Care is taken to ensure avoidance of any conflict of interest with WHO prequalification and with respect to individual sites covered by the technical assistance. In particular, technical assistance experts that have provided, or are providing, technical assistance to a recipient are not permitted to participate in the assessment of any API or FPP or site inspection for WHO prequalification of the API and/or FPP manufactured by that recipient. The same applies to QCLs undergoing WHO prequalification.
Site inspections and evaluations of product dossiers performed for WHO prequalification are independent of the outcomes of technical assistance. Information gathered during the technical assistance visits is not shared with WHO prequalification and remains confidential.
Technical assistance is provided free of charge, but recipients may be requested to contribute towards the local costs associated with the visits of technical assistance experts as described above. The following conditions apply:
- technical activities may be combined — such as pre-inspections and data review — aimed at assessing the intended recipient's potential to achieve technical assistance milestonesa combination of remote, on-site support and training may be used when providing technical assistance
- provision of technical assistance with capacity building of other parties may be combined, for example, inviting NRA inspectors to participate in or observe audits
- provision of specialized technical assistance may be prioritized, for example, for APIs and/or FPPs that would have a high public health impact if prequalified, or if less than three urgently needed products have been prequalified and less than two such products are under assessment.
WHO ensures that the confidentiality of commercially-sensitive and other information obtained during provision of technical assistance is respected. The observations and recommendations of the technical experts are shared with the recipient (but excluding those specifically addressed to WHO). Any information obtained during the provision of technical assistance can be made available to third parties only with the recipient's consent.
WHO reserves the right to request additional information from the organization that has requested assistance and to decide whether to meet the request, taking into account the need for the relevant FPP(s), availability of WHO resources and any other relevant factors.

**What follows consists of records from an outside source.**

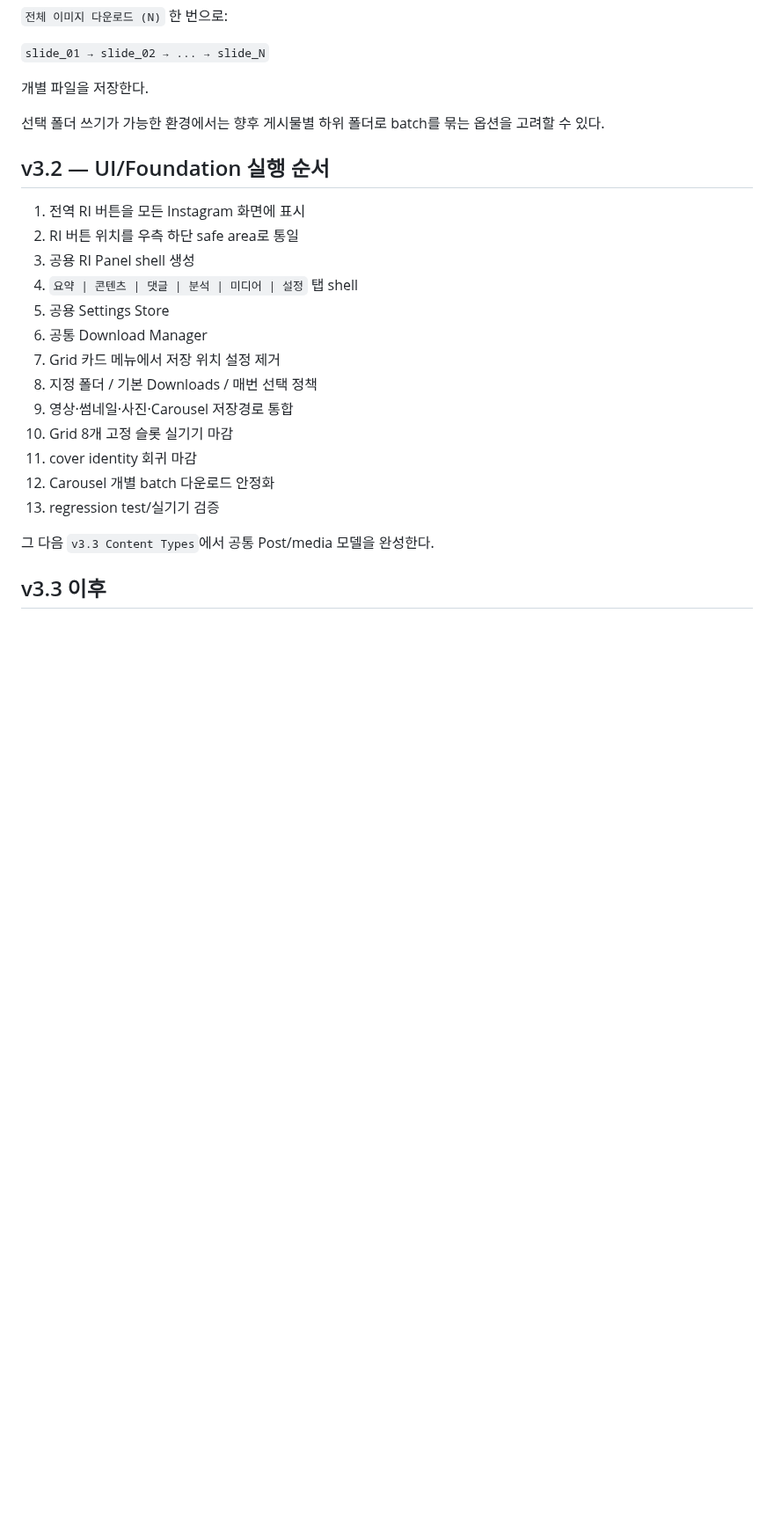
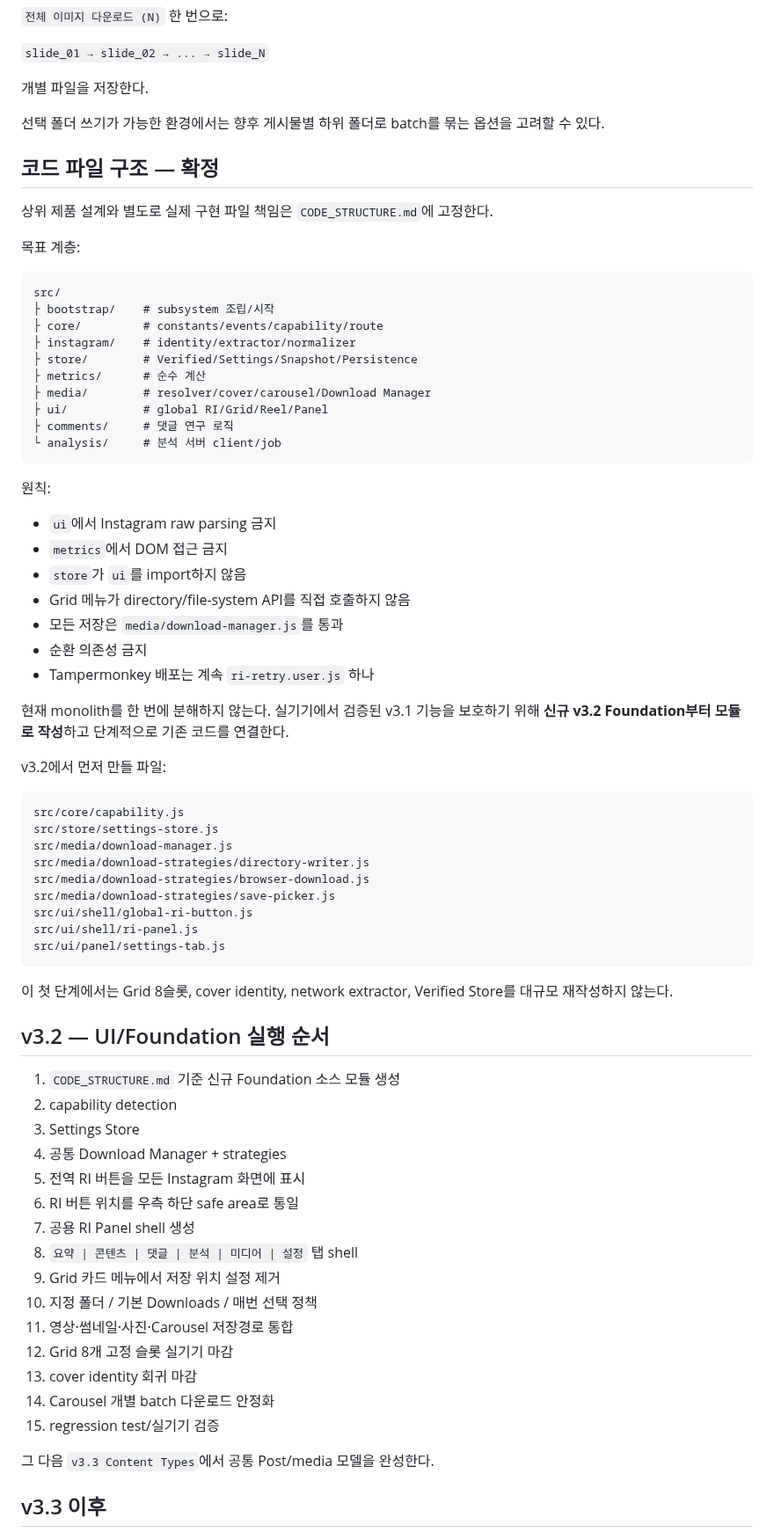
Before and after one commit to sunsee83/dev-lab, a Markdown page: reels-inspector/STATUS.md, the part around one of its changes. Shown at 88% size. GitHub-like rendering; blank space fills up the shorter version.

Commit message:
docs: record source module architecture plan

````diff
--- a/reels-inspector/STATUS.md
+++ b/reels-inspector/STATUS.md
@@ -165,21 +165,70 @@ ZIP은 기본 방식으로 사용하지 않는다.
 
 선택 폴더 쓰기가 가능한 환경에서는 향후 게시물별 하위 폴더로 batch를 묶는 옵션을 고려할 수 있다.
 
+## 코드 파일 구조 — 확정
+
+상위 제품 설계와 별도로 실제 구현 파일 책임은 `CODE_STRUCTURE.md`에 고정한다.
+
+목표 계층:
+
+```text
+src/
+├ bootstrap/    # subsystem 조립/시작
+├ core/         # constants/events/capability/route
+├ instagram/    # identity/extractor/normalizer
+├ store/        # Verified/Settings/Snapshot/Persistence
+├ metrics/      # 순수 계산
+├ media/        # resolver/cover/carousel/Download Manager
+├ ui/           # global RI/Grid/Reel/Panel
+├ comments/     # 댓글 연구 로직
+└ analysis/     # 분석 서버 client/job
+```
+
+원칙:
+
+- `ui`에서 Instagram raw parsing 금지
+- `metrics`에서 DOM 접근 금지
+- `store`가 `ui`를 import하지 않음
+- Grid 메뉴가 directory/file-system API를 직접 호출하지 않음
+- 모든 저장은 `media/download-manager.js`를 통과
+- 순환 의존성 금지
+- Tampermonkey 배포는 계속 `ri-retry.user.js` 하나
+
+현재 monolith를 한 번에 분해하지 않는다. 실기기에서 검증된 v3.1 기능을 보호하기 위해 **신규 v3.2 Foundation부터 모듈로 작성**하고 단계적으로 기존 코드를 연결한다.
+
+v3.2에서 먼저 만들 파일:
+
+```text
+src/core/capability.js
+src/store/settings-store.js
+src/media/download-manager.js
+src/media/download-strategies/directory-writer.js
+src/media/download-strategies/browser-download.js
+src/media/download-strategies/save-picker.js
+src/ui/shell/global-ri-button.js
+src/ui/shell/ri-panel.js
+src/ui/panel/settings-tab.js
+```
+
+이 첫 단계에서는 Grid 8슬롯, cover identity, network extractor, Verified Store를 대규모 재작성하지 않는다.
+
 ## v3.2 — UI/Foundation 실행 순서
 
-1. 전역 RI 버튼을 모든 Instagram 화면에 표시
-2. RI 버튼 위치를 우측 하단 safe area로 통일
-3. 공용 RI Panel shell 생성
-4. `요약 | 콘텐츠 | 댓글 | 분석 | 미디어 | 설정` 탭 shell
-5. 공용 Settings Store
-6. 공통 Download Manager
-7. Grid 카드 메뉴에서 저장 위치 설정 제거
-8. 지정 폴더 / 기본 Downloads / 매번 선택 정책
-9. 영상·썸네일·사진·Carousel 저장경로 통합
-10. Grid 8개 고정 슬롯 실기기 마감
-11. cover identity 회귀 마감
-12. Carousel 개별 batch 다운로드 안정화
-13. regression test/실기기 검증
+1. `CODE_STRUCTURE.md` 기준 신규 Foundation 소스 모듈 생성
+2. capability detection
+3. Settings Store
+4. 공통 Download Manager + strategies
+5. 전역 RI 버튼을 모든 Instagram 화면에 표시
+6. RI 버튼 위치를 우측 하단 safe area로 통일
+7. 공용 RI Panel shell 생성
+8. `요약 | 콘텐츠 | 댓글 | 분석 | 미디어 | 설정` 탭 shell
+9. Grid 카드 메뉴에서 저장 위치 설정 제거
+10. 지정 폴더 / 기본 Downloads / 매번 선택 정책
+11. 영상·썸네일·사진·Carousel 저장경로 통합
+12. Grid 8개 고정 슬롯 실기기 마감
+13. cover identity 회귀 마감
+14. Carousel 개별 batch 다운로드 안정화
+15. regression test/실기기 검증
 
 그 다음 `v3.3 Content Types`에서 공통 Post/media 모델을 완성한다.
 
````
Also changed, not shown: other parts of reels-inspector/STATUS.md (+3 -2 lines).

WHO will respond within 60 days (excluding any time required to request and receive additional information) to the request for technical assistance.
What are the expected outcomes?
Technical assistance is deemed successful if it enables a recipient to submit an API or FPP dossier for WHO prequalification and pass the initial screening and/or successfully undergo WHO inspection without any critical or a high number of major observations. In so doing, the recipient will have improved the quality of its API or FPP, or its testing services, and reduced the time to prequalification.
More generally, technical assistance can be seen as a means of improving the quality of locally-produced medicines and of promoting adherence to international pharmaceutical and prequalification standards.
Experience to date has also shown that provision of technical assistance can increase a government’s awareness of the value of strengthening regulatory requirements and the commitment of manufacturers to meeting them.